** What the task requires **
Restate the entries below without a single change.

(Code change snippets)
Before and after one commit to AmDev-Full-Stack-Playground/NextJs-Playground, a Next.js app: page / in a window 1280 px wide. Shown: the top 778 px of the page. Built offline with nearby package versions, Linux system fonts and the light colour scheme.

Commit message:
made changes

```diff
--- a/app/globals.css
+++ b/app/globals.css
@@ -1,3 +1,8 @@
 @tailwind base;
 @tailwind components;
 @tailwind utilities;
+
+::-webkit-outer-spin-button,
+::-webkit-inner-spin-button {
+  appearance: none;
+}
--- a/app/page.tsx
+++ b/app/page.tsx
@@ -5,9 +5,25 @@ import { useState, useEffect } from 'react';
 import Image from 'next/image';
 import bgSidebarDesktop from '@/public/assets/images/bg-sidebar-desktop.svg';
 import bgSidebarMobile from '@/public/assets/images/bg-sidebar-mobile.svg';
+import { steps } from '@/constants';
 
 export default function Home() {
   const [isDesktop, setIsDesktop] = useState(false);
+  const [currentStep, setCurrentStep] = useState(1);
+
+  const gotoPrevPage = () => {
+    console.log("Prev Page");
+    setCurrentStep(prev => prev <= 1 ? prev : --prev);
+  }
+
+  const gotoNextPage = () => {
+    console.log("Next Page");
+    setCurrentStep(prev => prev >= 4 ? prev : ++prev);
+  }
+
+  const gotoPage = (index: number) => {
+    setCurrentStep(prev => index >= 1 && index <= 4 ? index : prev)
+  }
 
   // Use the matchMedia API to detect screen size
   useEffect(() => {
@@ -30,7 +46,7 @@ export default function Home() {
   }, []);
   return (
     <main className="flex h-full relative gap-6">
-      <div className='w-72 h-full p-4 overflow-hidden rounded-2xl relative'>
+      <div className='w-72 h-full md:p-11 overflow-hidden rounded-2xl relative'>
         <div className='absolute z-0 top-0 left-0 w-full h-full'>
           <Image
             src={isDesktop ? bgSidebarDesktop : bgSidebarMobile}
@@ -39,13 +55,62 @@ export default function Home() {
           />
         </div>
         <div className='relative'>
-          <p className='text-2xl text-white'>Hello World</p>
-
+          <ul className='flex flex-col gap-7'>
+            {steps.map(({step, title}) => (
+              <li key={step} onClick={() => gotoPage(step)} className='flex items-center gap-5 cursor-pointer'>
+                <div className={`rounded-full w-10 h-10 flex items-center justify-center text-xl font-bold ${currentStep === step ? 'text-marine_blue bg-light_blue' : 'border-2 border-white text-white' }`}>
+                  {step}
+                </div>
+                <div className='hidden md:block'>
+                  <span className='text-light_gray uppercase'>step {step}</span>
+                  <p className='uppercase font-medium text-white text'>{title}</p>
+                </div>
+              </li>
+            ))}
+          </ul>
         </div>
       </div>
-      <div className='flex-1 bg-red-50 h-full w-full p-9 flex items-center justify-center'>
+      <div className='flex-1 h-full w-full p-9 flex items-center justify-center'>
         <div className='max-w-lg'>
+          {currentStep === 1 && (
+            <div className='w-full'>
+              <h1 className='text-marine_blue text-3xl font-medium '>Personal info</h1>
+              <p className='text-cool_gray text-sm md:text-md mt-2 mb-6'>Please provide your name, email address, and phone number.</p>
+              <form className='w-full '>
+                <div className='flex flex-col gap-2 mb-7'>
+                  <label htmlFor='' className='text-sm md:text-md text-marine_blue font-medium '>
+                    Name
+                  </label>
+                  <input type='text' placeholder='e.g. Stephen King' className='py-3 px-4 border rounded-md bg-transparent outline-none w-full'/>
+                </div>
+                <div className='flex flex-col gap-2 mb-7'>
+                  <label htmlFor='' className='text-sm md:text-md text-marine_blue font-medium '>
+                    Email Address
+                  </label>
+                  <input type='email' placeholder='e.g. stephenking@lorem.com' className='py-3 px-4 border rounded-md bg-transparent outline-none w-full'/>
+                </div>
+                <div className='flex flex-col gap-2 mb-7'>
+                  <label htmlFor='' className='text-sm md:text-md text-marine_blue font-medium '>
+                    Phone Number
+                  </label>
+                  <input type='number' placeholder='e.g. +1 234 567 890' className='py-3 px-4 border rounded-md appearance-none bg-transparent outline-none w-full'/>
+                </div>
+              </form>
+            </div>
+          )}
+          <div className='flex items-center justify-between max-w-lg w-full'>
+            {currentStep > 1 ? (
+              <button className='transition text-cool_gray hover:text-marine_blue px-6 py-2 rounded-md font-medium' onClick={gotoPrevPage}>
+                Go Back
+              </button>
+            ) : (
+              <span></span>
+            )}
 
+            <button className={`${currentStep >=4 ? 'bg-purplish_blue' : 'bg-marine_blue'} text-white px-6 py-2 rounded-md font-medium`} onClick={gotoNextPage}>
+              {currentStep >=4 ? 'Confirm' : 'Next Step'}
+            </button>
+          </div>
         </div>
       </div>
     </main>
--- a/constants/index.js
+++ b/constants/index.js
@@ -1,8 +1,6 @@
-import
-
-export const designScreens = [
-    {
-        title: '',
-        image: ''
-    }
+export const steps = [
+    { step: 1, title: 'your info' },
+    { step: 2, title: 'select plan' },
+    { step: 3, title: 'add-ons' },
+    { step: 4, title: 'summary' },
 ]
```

** The completed task **
Before and after one commit to AmDev-Full-Stack-Playground/NextJs-Playground, a Next.js app: page / in a window 1280 px wide. Shown: the top 778 px of the page. Built offline with nearby package versions, Linux system fonts and the light colour scheme.

Commit message:
made changes

```diff
--- a/app/globals.css
+++ b/app/globals.css
@@ -1,3 +1,8 @@
 @tailwind base;
 @tailwind components;
 @tailwind utilities;
+
+::-webkit-outer-spin-button,
+::-webkit-inner-spin-button {
+  appearance: none;
+}
--- a/app/page.tsx
+++ b/app/page.tsx
@@ -5,9 +5,25 @@ import { useState, useEffect } from 'react';
 import Image from 'next/image';
 import bgSidebarDesktop from '@/public/assets/images/bg-sidebar-desktop.svg';
 import bgSidebarMobile from '@/public/assets/images/bg-sidebar-mobile.svg';
+import { steps } from '@/constants';
 
 export default function Home() {
   const [isDesktop, setIsDesktop] = useState(false);
+  const [currentStep, setCurrentStep] = useState(1);
+
+  const gotoPrevPage = () => {
+    console.log("Prev Page");
+    setCurrentStep(prev => prev <= 1 ? prev : --prev);
+  }
+
+  const gotoNextPage = () => {
+    console.log("Next Page");
+    setCurrentStep(prev => prev >= 4 ? prev : ++prev);
+  }
+
+  const gotoPage = (index: number) => {
+    setCurrentStep(prev => index >= 1 && index <= 4 ? index : prev)
+  }
 
   // Use the matchMedia API to detect screen size
   useEffect(() => {
@@ -30,7 +46,7 @@ export default function Home() {
   }, []);
   return (
     <main className="flex h-full relative gap-6">
-      <div className='w-72 h-full p-4 overflow-hidden rounded-2xl relative'>
+      <div className='w-72 h-full md:p-11 overflow-hidden rounded-2xl relative'>
         <div className='absolute z-0 top-0 left-0 w-full h-full'>
           <Image
             src={isDesktop ? bgSidebarDesktop : bgSidebarMobile}
@@ -39,13 +55,62 @@ export default function Home() {
           />
         </div>
         <div className='relative'>
-          <p className='text-2xl text-white'>Hello World</p>
-
+          <ul className='flex flex-col gap-7'>
+            {steps.map(({step, title}) => (
+              <li key={step} onClick={() => gotoPage(step)} className='flex items-center gap-5 cursor-pointer'>
+                <div className={`rounded-full w-10 h-10 flex items-center justify-center text-xl font-bold ${currentStep === step ? 'text-marine_blue bg-light_blue' : 'border-2 border-white text-white' }`}>
+                  {step}
+                </div>
+                <div className='hidden md:block'>
+                  <span className='text-light_gray uppercase'>step {step}</span>
+                  <p className='uppercase font-medium text-white text'>{title}</p>
+                </div>
+              </li>
+            ))}
+          </ul>
         </div>
       </div>
-      <div className='flex-1 bg-red-50 h-full w-full p-9 flex items-center justify-center'>
+      <div className='flex-1 h-full w-full p-9 flex items-center justify-center'>
         <div className='max-w-lg'>
+          {currentStep === 1 && (
+            <div className='w-full'>
+              <h1 className='text-marine_blue text-3xl font-medium '>Personal info</h1>
+              <p className='text-cool_gray text-sm md:text-md mt-2 mb-6'>Please provide your name, email address, and phone number.</p>
+              <form className='w-full '>
+                <div className='flex flex-col gap-2 mb-7'>
+                  <label htmlFor='' className='text-sm md:text-md text-marine_blue font-medium '>
+                    Name
+                  </label>
+                  <input type='text' placeholder='e.g. Stephen King' className='py-3 px-4 border rounded-md bg-transparent outline-none w-full'/>
+                </div>
+                <div className='flex flex-col gap-2 mb-7'>
+                  <label htmlFor='' className='text-sm md:text-md text-marine_blue font-medium '>
+                    Email Address
+                  </label>
+                  <input type='email' placeholder='e.g. stephenking@lorem.com' className='py-3 px-4 border rounded-md bg-transparent outline-none w-full'/>
+                </div>
+                <div className='flex flex-col gap-2 mb-7'>
+                  <label htmlFor='' className='text-sm md:text-md text-marine_blue font-medium '>
+                    Phone Number
+                  </label>
+                  <input type='number' placeholder='e.g. +1 234 567 890' className='py-3 px-4 border rounded-md appearance-none bg-transparent outline-none w-full'/>
+                </div>
+              </form>
+            </div>
+          )}
+          <div className='flex items-center justify-between max-w-lg w-full'>
+            {currentStep > 1 ? (
+              <button className='transition text-cool_gray hover:text-marine_blue px-6 py-2 rounded-md font-medium' onClick={gotoPrevPage}>
+                Go Back
+              </button>
+            ) : (
+              <span></span>
+            )}
 
+            <button className={`${currentStep >=4 ? 'bg-purplish_blue' : 'bg-marine_blue'} text-white px-6 py-2 rounded-md font-medium`} onClick={gotoNextPage}>
+              {currentStep >=4 ? 'Confirm' : 'Next Step'}
+            </button>
+          </div>
         </div>
       </div>
     </main>
--- a/constants/index.js
+++ b/constants/index.js
@@ -1,8 +1,6 @@
-import
-
-export const designScreens = [
-    {
-        title: '',
-        image: ''
-    }
+export const steps = [
+    { step: 1, title: 'your info' },
+    { step: 2, title: 'select plan' },
+    { step: 3, title: 'add-ons' },
+    { step: 4, title: 'summary' },
 ]
```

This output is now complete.